“Resources within Themselves”
The enslaved community at Gunston Hall lived in at least six different locations. George and Ann Mason's son John remembered that the east yard included “servant houses (in them days called Negroe quarters)…masqued by rows of large Cherry and Mulberry Trees” and that slaves possessed “considerable resources within themselves.” Archaeological excavations have revealed the exact location of this residential and multi-purpose landscape, just a short distance from the mansion. In their limited spare time, enslaved workers nurtured families, accomplished their own chores and household maintenance, and tended communal or family gardens.
Gunston Hall continues to learn more about the personal lives of the enslaved community from the many objects discovered at this spot. These artifacts reveal the residents' mingling of hand-made wares with discarded items repurposed from the mansion. Small objects, such as buttons and cowry shells, reflect some of the personal choices made by enslaved people, despite the harsh realities of their daily struggles.
Archaeology Offers Clues
Archaeologists discovered many
For example, the site contained more than 300 fragments of white salt-glazed stoneware, an expensive ceramic the Masons imported from England. In the 1760s they replaced this set with dishes in the latest style. It is likely the Masons' old dinner service found a new home alongside the basic wooden, homemade clay, and horn vessels used in the east yard quarters.
What Did Enslaved People Eat?
Each enslaved adult at Gunston Hall received a weekly food ration. This allotment probably included a peck of corn and a pound of salted or smoked beef, pork, or fish. Some enslaved people also added variety to their diet. They raised poultry, harvested shellfish, and caught fresh fish such as gar, which was plentiful but unpopular with wealthy white Virginians. Single-pot meals of soups or stews might simmer on the hearth, ready to be consumed once the house and garden staff completed their work and returned home.
Travelling to Virginia in the 1780s, Johann David Schoepf observed that the homes of enslaved workers were “of the structure and solidarity of a house of cards.”
During the last half of the 18th century, most of these frame buildings had posts set directly into the ground. They were sided with
Topics. This historical marker is listed in these topic lists: African Americans • Colonial Era.
Location. 38° 39.868′ N, 77° 9.568′ W. Marker is in Lorton, Virginia, in Fairfax County. Marker can be reached from Gunston Road (Virginia Route 242) south of Springfield Drive, on the left when traveling south. This marker is north of the Mansion and Kitchen Yard at Gunston Hall. Touch for map. Marker is in this post office area: Lorton VA 22079, United States of America. Touch for directions.

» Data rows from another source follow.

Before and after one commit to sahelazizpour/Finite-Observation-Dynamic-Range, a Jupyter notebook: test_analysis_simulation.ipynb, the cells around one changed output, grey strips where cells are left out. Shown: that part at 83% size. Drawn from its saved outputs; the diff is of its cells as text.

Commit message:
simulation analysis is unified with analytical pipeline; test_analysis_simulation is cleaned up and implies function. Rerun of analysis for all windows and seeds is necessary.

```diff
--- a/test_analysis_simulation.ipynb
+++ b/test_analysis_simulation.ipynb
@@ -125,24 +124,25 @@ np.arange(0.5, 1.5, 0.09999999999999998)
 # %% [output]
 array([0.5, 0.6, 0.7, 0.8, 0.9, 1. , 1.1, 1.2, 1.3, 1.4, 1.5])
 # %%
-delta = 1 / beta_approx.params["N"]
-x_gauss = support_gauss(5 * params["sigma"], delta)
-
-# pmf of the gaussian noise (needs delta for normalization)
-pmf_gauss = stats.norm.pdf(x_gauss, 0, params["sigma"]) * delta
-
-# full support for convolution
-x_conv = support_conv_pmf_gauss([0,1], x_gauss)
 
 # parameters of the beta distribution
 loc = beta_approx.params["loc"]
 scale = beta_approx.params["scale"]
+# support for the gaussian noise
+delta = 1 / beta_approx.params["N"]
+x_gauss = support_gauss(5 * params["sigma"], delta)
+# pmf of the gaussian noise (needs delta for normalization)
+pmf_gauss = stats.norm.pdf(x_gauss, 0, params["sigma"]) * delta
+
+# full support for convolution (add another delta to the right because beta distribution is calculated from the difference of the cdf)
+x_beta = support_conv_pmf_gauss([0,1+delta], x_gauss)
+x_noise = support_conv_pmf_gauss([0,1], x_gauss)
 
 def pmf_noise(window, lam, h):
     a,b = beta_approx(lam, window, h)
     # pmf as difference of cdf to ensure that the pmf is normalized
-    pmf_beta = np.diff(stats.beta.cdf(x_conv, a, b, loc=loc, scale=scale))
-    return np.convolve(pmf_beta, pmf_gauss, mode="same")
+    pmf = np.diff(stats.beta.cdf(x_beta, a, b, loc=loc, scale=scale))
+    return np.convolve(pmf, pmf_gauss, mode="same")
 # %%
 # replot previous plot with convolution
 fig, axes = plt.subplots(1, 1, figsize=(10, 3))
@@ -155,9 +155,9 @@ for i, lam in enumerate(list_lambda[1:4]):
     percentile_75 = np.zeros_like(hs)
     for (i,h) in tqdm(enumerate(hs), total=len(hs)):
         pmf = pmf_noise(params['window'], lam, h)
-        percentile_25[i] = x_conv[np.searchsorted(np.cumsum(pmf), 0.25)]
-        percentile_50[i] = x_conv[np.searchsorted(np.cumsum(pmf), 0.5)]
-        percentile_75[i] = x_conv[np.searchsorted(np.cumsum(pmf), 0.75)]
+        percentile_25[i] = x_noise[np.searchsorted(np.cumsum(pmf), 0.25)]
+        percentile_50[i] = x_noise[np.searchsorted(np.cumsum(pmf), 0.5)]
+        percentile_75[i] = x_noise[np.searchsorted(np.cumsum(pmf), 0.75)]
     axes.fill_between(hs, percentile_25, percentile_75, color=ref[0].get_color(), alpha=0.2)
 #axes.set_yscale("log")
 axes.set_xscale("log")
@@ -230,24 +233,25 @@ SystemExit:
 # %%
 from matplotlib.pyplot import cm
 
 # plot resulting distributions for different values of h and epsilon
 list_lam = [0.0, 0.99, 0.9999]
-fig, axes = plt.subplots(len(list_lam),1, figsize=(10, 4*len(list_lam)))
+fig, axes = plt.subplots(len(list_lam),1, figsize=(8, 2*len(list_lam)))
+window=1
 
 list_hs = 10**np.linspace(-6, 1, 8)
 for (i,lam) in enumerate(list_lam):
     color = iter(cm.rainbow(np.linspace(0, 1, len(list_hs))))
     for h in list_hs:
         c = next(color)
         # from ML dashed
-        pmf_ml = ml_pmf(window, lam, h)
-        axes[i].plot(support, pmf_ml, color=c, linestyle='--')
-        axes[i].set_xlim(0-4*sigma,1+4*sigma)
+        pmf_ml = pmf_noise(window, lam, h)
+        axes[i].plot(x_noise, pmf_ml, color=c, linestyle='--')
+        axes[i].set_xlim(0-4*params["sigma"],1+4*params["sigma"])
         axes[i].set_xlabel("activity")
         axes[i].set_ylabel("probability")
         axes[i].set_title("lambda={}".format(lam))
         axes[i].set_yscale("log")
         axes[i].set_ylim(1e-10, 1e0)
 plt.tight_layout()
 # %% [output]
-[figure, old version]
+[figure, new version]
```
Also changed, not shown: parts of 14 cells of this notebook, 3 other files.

Other nearby markers. At least 8 other markers are within 2 miles of this marker, measured as the crow flies. A “Considerable Force” (within shouting distance of this marker); Organizing Nature (within shouting distance of this marker); This "temple"… (within shouting distance of this marker); Out of Retirement (about 600 feet away, measured in a direct line); What Lies Beneath (approx. 0.2 miles away); Shiloh Baptist Church (approx. 0.6 miles away); This is Pohick Bay! (approx. ¾ mile away); Elizabeth Hartwell Mason Neck National Wildlife Refuge (approx. 1.1 miles away). Touch for a list and map of all markers in Lorton.
Credits. This page was last revised on July 7, 2021. It was originally submitted on June 3, 2019, by Allen C. Browne of Silver Spring, Maryland. This page has been viewed 158 times since then and 34 times this year. Photos: 1, 2, 3, 4, 5, 6. submitted on June 3, 2019, by Allen C. Browne of Silver Spring, Maryland. • Bernard Fisher was the editor who published this page.